*** Given records ***

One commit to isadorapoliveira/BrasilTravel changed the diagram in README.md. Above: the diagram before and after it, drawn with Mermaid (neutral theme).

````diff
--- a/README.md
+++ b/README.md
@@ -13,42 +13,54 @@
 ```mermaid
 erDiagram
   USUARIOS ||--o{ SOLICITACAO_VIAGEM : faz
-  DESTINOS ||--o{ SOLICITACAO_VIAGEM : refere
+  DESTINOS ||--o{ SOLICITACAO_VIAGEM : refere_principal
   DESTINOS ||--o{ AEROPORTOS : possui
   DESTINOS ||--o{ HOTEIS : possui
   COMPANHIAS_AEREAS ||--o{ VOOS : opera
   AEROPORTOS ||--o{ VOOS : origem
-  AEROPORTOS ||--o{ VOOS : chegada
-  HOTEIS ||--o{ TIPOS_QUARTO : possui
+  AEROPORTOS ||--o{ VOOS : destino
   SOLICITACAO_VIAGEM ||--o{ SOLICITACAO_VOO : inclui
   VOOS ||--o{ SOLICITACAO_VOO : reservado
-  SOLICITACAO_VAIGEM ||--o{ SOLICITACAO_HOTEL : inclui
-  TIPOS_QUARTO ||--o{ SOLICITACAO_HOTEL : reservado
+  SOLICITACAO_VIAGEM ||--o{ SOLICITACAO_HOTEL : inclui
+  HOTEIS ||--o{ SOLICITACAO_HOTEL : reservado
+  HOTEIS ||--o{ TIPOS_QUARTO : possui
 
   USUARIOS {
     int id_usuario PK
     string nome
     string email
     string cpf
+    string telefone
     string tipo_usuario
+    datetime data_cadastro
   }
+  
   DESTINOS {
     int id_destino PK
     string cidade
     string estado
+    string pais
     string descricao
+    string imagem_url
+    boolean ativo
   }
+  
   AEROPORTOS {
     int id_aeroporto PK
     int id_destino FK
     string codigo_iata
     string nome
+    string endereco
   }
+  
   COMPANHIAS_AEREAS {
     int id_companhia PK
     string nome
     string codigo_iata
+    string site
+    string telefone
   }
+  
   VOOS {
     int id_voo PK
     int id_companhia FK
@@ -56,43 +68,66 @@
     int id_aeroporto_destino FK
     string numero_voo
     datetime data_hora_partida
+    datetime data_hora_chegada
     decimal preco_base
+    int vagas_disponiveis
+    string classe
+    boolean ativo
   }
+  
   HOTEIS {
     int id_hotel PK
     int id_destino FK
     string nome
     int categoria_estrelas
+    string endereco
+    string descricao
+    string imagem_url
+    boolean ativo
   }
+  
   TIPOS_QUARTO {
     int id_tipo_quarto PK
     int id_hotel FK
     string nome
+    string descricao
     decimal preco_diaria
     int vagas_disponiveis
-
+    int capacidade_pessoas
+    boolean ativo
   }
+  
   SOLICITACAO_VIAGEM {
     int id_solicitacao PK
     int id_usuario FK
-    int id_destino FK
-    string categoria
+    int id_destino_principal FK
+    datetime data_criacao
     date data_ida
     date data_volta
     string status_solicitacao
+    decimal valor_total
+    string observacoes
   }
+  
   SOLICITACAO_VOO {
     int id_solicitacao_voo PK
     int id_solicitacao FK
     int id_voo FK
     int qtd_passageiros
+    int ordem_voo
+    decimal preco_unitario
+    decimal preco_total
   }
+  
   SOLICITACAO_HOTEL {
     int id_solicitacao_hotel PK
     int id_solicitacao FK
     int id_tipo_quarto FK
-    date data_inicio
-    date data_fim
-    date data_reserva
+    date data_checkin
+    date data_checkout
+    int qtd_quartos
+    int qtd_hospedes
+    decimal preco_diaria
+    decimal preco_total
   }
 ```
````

*** End of Given records ***

Exercise details: Lines in the material above that include the string "AEROPORTOS" should be listed.

Task output:
   DESTINOS ||--o{ AEROPORTOS : possui
   AEROPORTOS ||--o{ VOOS : origem
-  AEROPORTOS ||--o{ VOOS : chegada
+  AEROPORTOS ||--o{ VOOS : destino
   AEROPORTOS {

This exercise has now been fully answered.